Work instruction: Going through the data below, please show each line containing the string "example".

**********

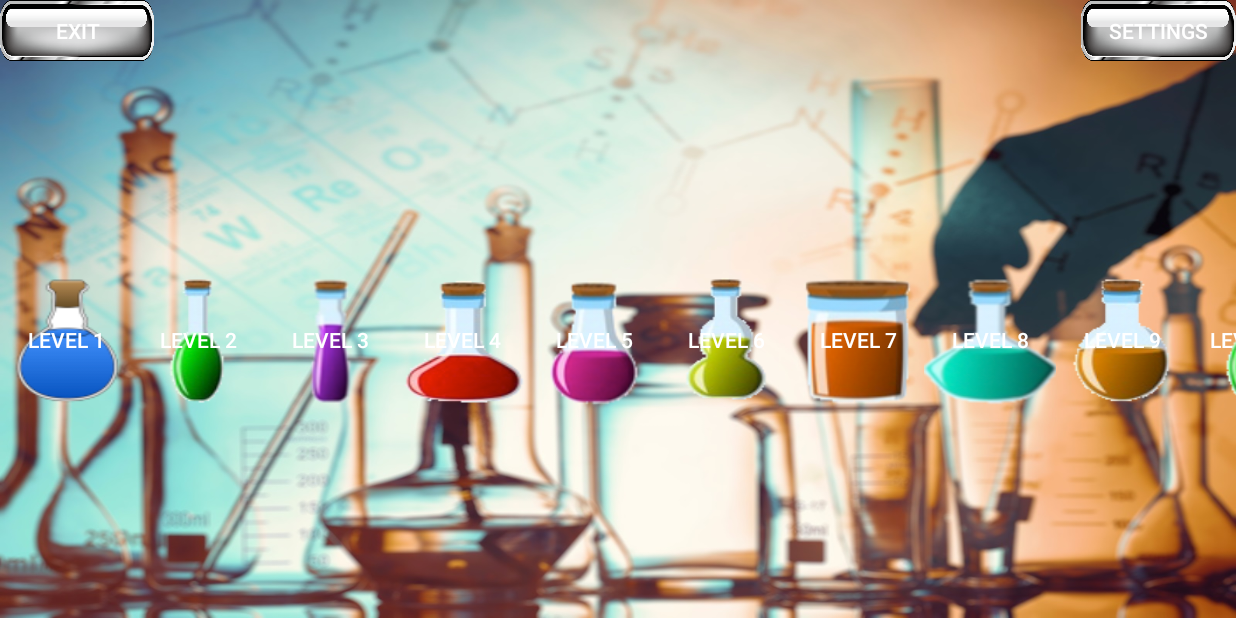
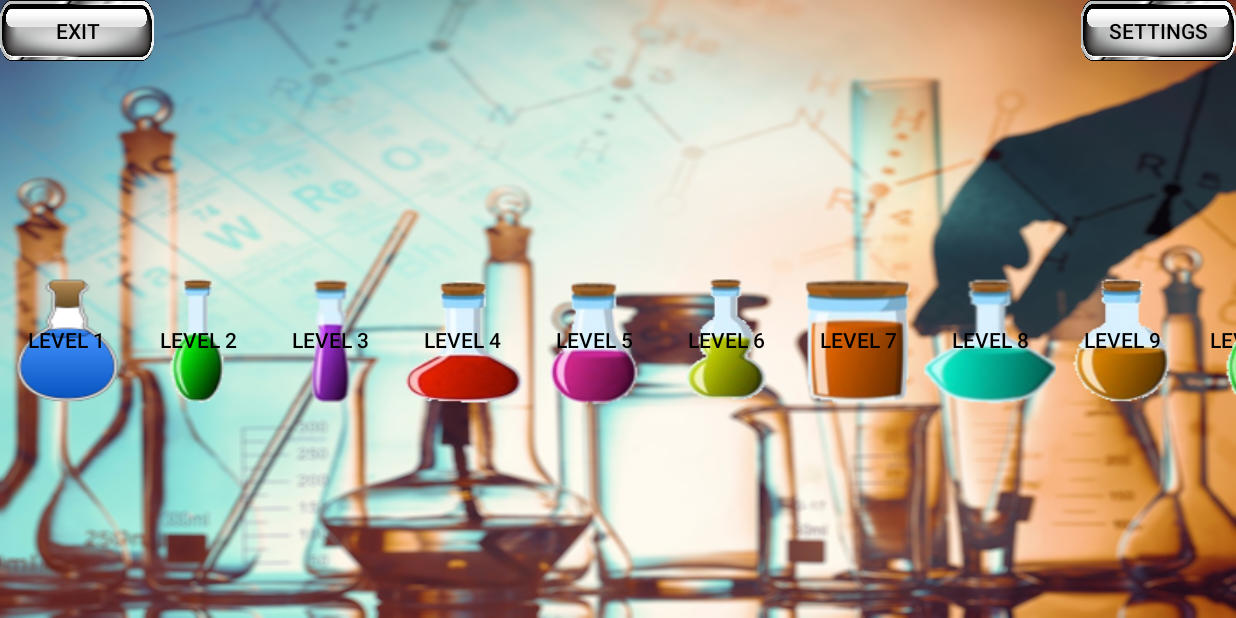
Before and after one commit to murovv/opus_magnum_game_field, an Android app: the LevelsChoose screen opened directly, with no data from a screen before it, on a phone screen of 824 x 412 dp (held sideways). Run offline under Robolectric (Android 15) with nearby library versions, the phone set to English and light mode, and no system bars.

Commit message:
чёрный текст в меню/noartu

```diff
--- a/app/src/main/java/com/example/opus_magnum_game_field/GameField.kt
+++ b/app/src/main/java/com/example/opus_magnum_game_field/GameField.kt
@@ -9,7 +9,6 @@ import android.graphics.Canvas
 import androidx.appcompat.app.AppCompatActivity
 import android.os.Bundle
 import android.util.Log
-
 
 import android.view.View
 import android.widget.ArrayAdapter
--- a/app/src/main/res/layout/activity_levels_choose.xml
+++ b/app/src/main/res/layout/activity_levels_choose.xml
@@ -23,6 +23,7 @@
             <Button
                     android:layout_width="wrap_content"
                     android:layout_height="wrap_content"
+                    android:textColor="#000000"
                     android:text="exit"
                     android:id="@+id/button_exit"
             />
@@ -39,6 +40,7 @@
             <Button
                     android:layout_width="wrap_content"
                     android:layout_height="wrap_content"
+                    android:textColor="#000000"
                     android:text="settings"
                     android:id="@+id/button_settings"
             />
@@ -67,6 +69,7 @@
                         android:layout_width="wrap_content"
                         android:layout_height="wrap_content"
                         android:id="@+id/bt_lvl1"
+                        android:textColor="#000000"
                         android:text="level 1"
                         android:background="@android:drawable/btn_star_big_on"/>
 
@@ -83,6 +86,7 @@
                         android:layout_width="wrap_content"
                         android:layout_height="wrap_content"
                         android:id="@+id/bt_lvl2"
+                        android:textColor="#000000"
                         android:text="level 2"
                 />
 
@@ -99,6 +103,7 @@
                         android:layout_width="wrap_content"
                         android:layout_height="wrap_content"
                         android:id="@+id/bt_lvl3"
+                        android:textColor="#000000"
                         android:text="level 3"
                 />
 
@@ -115,6 +120,7 @@
                         android:layout_width="wrap_content"
                         android:layout_height="wrap_content"
                         android:id="@+id/bt_lvl4"
+                        android:textColor="#000000"
                         android:text="level 4"
                 />
 
@@ -130,6 +136,7 @@
                         android:layout_width="wrap_content"
                         android:layout_height="wrap_content"
                         android:id="@+id/bt_lvl5"
+                        android:textColor="#000000"
                         android:text="level 5"
                 />
 
@@ -146,6 +153,7 @@
                         android:layout_width="wrap_content"
                         android:layout_height="wrap_content"
                         android:id="@+id/bt_lvl6"
+                        android:textColor="#000000"
                         android:text="level 6"
                 />
 
@@ -162,6 +170,7 @@
                         android:layout_width="wrap_content"
                         android:layout_height="wrap_content"
                         android:id="@+id/bt_lvl7"
+                        android:textColor="#000000"
                         android:text="level 7"
                 />
 
@@ -178,6 +187,7 @@
                         android:layout_width="wrap_content"
                         android:layout_height="wrap_content"
                         android:id="@+id/bt_lvl8"
+                        android:textColor="#000000"
                         android:text="level 8"
                 />
 
@@ -194,6 +204,7 @@
                         android:layout_width="wrap_content"
                         android:layout_height="wrap_content"
                         android:id="@+id/bt_lvl9"
+                        android:textColor="#000000"
                         android:text="level 9"
                 />
 
@@ -210,6 +221,7 @@
                         android:layout_width="wrap_content"
                         android:layout_height="wrap_content"
                         android:id="@+id/bt_lvl10"
+                        android:textColor="#000000"
                         android:text="level 10"
                 />
 
@@ -226,6 +238,7 @@
                         android:layout_width="wrap_content"
                         android:layout_height="wrap_content"
                         android:id="@+id/bt_lvl11"
+                        android:textColor="#000000"
                         android:text="level 11"
                 />
 
@@ -242,6 +255,7 @@
                         android:layout_width="wrap_content"
                         android:layout_height="wrap_content"
                         android:id="@+id/bt_lvl12"
+                        android:textColor="#000000"
                         android:text="level 12"
                 />
 
```
Also changed, not shown: app/src/main/res/layout/main_menu.xml (+10 -1 lines).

**********

Solution to the exercise:
--- a/app/src/main/java/com/example/opus_magnum_game_field/GameField.kt
+++ b/app/src/main/java/com/example/opus_magnum_game_field/GameField.kt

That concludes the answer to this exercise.